*** Opening of EXCERPTED DATA ***
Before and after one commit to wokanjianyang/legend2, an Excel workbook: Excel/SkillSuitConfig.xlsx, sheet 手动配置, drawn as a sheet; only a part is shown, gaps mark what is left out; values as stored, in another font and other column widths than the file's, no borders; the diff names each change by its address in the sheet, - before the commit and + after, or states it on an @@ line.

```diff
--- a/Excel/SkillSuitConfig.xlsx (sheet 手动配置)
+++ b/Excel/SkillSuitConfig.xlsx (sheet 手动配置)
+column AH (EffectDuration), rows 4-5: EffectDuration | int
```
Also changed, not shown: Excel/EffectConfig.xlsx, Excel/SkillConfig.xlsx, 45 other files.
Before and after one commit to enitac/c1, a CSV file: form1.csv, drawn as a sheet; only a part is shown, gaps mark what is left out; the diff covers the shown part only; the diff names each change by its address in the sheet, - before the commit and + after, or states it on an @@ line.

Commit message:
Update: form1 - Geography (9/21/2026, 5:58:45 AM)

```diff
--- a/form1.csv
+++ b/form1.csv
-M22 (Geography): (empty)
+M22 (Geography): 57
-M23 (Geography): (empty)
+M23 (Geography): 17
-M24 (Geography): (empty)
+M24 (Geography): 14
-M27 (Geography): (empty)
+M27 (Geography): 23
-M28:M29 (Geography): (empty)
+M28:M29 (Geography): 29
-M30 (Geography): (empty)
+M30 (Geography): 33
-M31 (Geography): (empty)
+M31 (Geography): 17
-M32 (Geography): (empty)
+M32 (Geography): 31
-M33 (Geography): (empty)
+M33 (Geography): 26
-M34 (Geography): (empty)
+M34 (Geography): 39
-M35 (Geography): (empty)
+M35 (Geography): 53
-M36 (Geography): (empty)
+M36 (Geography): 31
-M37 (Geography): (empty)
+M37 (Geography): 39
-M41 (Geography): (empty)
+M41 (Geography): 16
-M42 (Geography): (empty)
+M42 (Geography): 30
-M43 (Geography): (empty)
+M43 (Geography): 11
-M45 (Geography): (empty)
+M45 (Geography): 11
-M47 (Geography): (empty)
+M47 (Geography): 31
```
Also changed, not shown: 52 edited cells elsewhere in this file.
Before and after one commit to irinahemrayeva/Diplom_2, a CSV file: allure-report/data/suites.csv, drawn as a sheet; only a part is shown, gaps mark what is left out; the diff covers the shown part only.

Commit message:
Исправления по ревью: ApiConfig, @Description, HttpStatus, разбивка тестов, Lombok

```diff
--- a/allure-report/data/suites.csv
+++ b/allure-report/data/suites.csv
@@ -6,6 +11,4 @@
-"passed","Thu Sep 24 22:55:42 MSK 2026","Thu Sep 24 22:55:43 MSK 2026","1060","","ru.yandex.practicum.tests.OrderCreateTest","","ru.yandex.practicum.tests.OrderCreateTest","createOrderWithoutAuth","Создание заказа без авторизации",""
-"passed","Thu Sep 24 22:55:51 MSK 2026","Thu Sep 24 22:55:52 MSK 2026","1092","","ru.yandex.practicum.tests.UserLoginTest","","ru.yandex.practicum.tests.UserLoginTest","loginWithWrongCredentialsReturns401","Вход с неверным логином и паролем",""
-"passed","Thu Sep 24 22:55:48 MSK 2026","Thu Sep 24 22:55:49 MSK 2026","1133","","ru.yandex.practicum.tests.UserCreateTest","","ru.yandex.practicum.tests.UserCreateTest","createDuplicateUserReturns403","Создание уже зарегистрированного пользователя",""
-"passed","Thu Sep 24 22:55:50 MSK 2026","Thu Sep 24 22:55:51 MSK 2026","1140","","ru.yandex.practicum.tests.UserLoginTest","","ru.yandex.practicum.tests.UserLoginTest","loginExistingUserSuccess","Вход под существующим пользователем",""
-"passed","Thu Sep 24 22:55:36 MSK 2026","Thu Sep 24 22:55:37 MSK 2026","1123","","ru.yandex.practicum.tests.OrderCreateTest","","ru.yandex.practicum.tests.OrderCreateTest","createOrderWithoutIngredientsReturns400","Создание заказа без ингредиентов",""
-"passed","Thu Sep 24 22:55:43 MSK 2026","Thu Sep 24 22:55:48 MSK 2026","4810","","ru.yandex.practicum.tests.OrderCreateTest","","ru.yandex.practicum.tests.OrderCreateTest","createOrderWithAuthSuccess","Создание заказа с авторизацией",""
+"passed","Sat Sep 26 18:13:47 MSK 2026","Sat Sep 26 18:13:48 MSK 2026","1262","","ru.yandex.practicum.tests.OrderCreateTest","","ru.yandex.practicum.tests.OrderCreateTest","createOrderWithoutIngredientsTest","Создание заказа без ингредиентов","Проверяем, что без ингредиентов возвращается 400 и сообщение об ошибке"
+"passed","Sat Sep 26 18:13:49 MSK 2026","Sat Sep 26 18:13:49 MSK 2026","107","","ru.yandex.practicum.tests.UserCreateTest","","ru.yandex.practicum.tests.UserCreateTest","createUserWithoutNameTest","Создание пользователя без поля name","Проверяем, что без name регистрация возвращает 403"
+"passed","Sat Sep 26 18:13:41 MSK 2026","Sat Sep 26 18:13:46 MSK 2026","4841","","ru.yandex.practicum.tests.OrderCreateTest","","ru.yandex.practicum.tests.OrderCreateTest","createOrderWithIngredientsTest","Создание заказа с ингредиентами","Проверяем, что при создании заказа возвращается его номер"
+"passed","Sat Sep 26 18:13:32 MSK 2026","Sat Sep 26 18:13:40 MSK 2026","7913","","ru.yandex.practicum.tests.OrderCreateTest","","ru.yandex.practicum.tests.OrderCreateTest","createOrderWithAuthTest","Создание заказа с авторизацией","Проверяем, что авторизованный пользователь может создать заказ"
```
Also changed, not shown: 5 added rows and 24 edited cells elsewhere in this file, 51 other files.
*** Close of EXCERPTED DATA ***
> **WORK TO COMPLETE**
Would you return every line of the data above exactly?

> **WRITTEN SOLUTION**
Before and after one commit to wokanjianyang/legend2, an Excel workbook: Excel/SkillSuitConfig.xlsx, sheet 手动配置, drawn as a sheet; only a part is shown, gaps mark what is left out; values as stored, in another font and other column widths than the file's, no borders; the diff names each change by its address in the sheet, - before the commit and + after, or states it on an @@ line.

```diff
--- a/Excel/SkillSuitConfig.xlsx (sheet 手动配置)
+++ b/Excel/SkillSuitConfig.xlsx (sheet 手动配置)
+column AH (EffectDuration), rows 4-5: EffectDuration | int
```
Also changed, not shown: Excel/EffectConfig.xlsx, Excel/SkillConfig.xlsx, 45 other files.
Before and after one commit to enitac/c1, a CSV file: form1.csv, drawn as a sheet; only a part is shown, gaps mark what is left out; the diff covers the shown part only; the diff names each change by its address in the sheet, - before the commit and + after, or states it on an @@ line.

Commit message:
Update: form1 - Geography (9/21/2026, 5:58:45 AM)

```diff
--- a/form1.csv
+++ b/form1.csv
-M22 (Geography): (empty)
+M22 (Geography): 57
-M23 (Geography): (empty)
+M23 (Geography): 17
-M24 (Geography): (empty)
+M24 (Geography): 14
-M27 (Geography): (empty)
+M27 (Geography): 23
-M28:M29 (Geography): (empty)
+M28:M29 (Geography): 29
-M30 (Geography): (empty)
+M30 (Geography): 33
-M31 (Geography): (empty)
+M31 (Geography): 17
-M32 (Geography): (empty)
+M32 (Geography): 31
-M33 (Geography): (empty)
+M33 (Geography): 26
-M34 (Geography): (empty)
+M34 (Geography): 39
-M35 (Geography): (empty)
+M35 (Geography): 53
-M36 (Geography): (empty)
+M36 (Geography): 31
-M37 (Geography): (empty)
+M37 (Geography): 39
-M41 (Geography): (empty)
+M41 (Geography): 16
-M42 (Geography): (empty)
+M42 (Geography): 30
-M43 (Geography): (empty)
+M43 (Geography): 11
-M45 (Geography): (empty)
+M45 (Geography): 11
-M47 (Geography): (empty)
+M47 (Geography): 31
```
Also changed, not shown: 52 edited cells elsewhere in this file.
Before and after one commit to irinahemrayeva/Diplom_2, a CSV file: allure-report/data/suites.csv, drawn as a sheet; only a part is shown, gaps mark what is left out; the diff covers the shown part only.

Commit message:
Исправления по ревью: ApiConfig, @Description, HttpStatus, разбивка тестов, Lombok

```diff
--- a/allure-report/data/suites.csv
+++ b/allure-report/data/suites.csv
@@ -6,6 +11,4 @@
-"passed","Thu Sep 24 22:55:42 MSK 2026","Thu Sep 24 22:55:43 MSK 2026","1060","","ru.yandex.practicum.tests.OrderCreateTest","","ru.yandex.practicum.tests.OrderCreateTest","createOrderWithoutAuth","Создание заказа без авторизации",""
-"passed","Thu Sep 24 22:55:51 MSK 2026","Thu Sep 24 22:55:52 MSK 2026","1092","","ru.yandex.practicum.tests.UserLoginTest","","ru.yandex.practicum.tests.UserLoginTest","loginWithWrongCredentialsReturns401","Вход с неверным логином и паролем",""
-"passed","Thu Sep 24 22:55:48 MSK 2026","Thu Sep 24 22:55:49 MSK 2026","1133","","ru.yandex.practicum.tests.UserCreateTest","","ru.yandex.practicum.tests.UserCreateTest","createDuplicateUserReturns403","Создание уже зарегистрированного пользователя",""
-"passed","Thu Sep 24 22:55:50 MSK 2026","Thu Sep 24 22:55:51 MSK 2026","1140","","ru.yandex.practicum.tests.UserLoginTest","","ru.yandex.practicum.tests.UserLoginTest","loginExistingUserSuccess","Вход под существующим пользователем",""
-"passed","Thu Sep 24 22:55:36 MSK 2026","Thu Sep 24 22:55:37 MSK 2026","1123","","ru.yandex.practicum.tests.OrderCreateTest","","ru.yandex.practicum.tests.OrderCreateTest","createOrderWithoutIngredientsReturns400","Создание заказа без ингредиентов",""
-"passed","Thu Sep 24 22:55:43 MSK 2026","Thu Sep 24 22:55:48 MSK 2026","4810","","ru.yandex.practicum.tests.OrderCreateTest","","ru.yandex.practicum.tests.OrderCreateTest","createOrderWithAuthSuccess","Создание заказа с авторизацией",""
+"passed","Sat Sep 26 18:13:47 MSK 2026","Sat Sep 26 18:13:48 MSK 2026","1262","","ru.yandex.practicum.tests.OrderCreateTest","","ru.yandex.practicum.tests.OrderCreateTest","createOrderWithoutIngredientsTest","Создание заказа без ингредиентов","Проверяем, что без ингредиентов возвращается 400 и сообщение об ошибке"
+"passed","Sat Sep 26 18:13:49 MSK 2026","Sat Sep 26 18:13:49 MSK 2026","107","","ru.yandex.practicum.tests.UserCreateTest","","ru.yandex.practicum.tests.UserCreateTest","createUserWithoutNameTest","Создание пользователя без поля name","Проверяем, что без name регистрация возвращает 403"
+"passed","Sat Sep 26 18:13:41 MSK 2026","Sat Sep 26 18:13:46 MSK 2026","4841","","ru.yandex.practicum.tests.OrderCreateTest","","ru.yandex.practicum.tests.OrderCreateTest","createOrderWithIngredientsTest","Создание заказа с ингредиентами","Проверяем, что при создании заказа возвращается его номер"
+"passed","Sat Sep 26 18:13:32 MSK 2026","Sat Sep 26 18:13:40 MSK 2026","7913","","ru.yandex.practicum.tests.OrderCreateTest","","ru.yandex.practicum.tests.OrderCreateTest","createOrderWithAuthTest","Создание заказа с авторизацией","Проверяем, что авторизованный пользователь может создать заказ"
```
Also changed, not shown: 5 added rows and 24 edited cells elsewhere in this file, 51 other files.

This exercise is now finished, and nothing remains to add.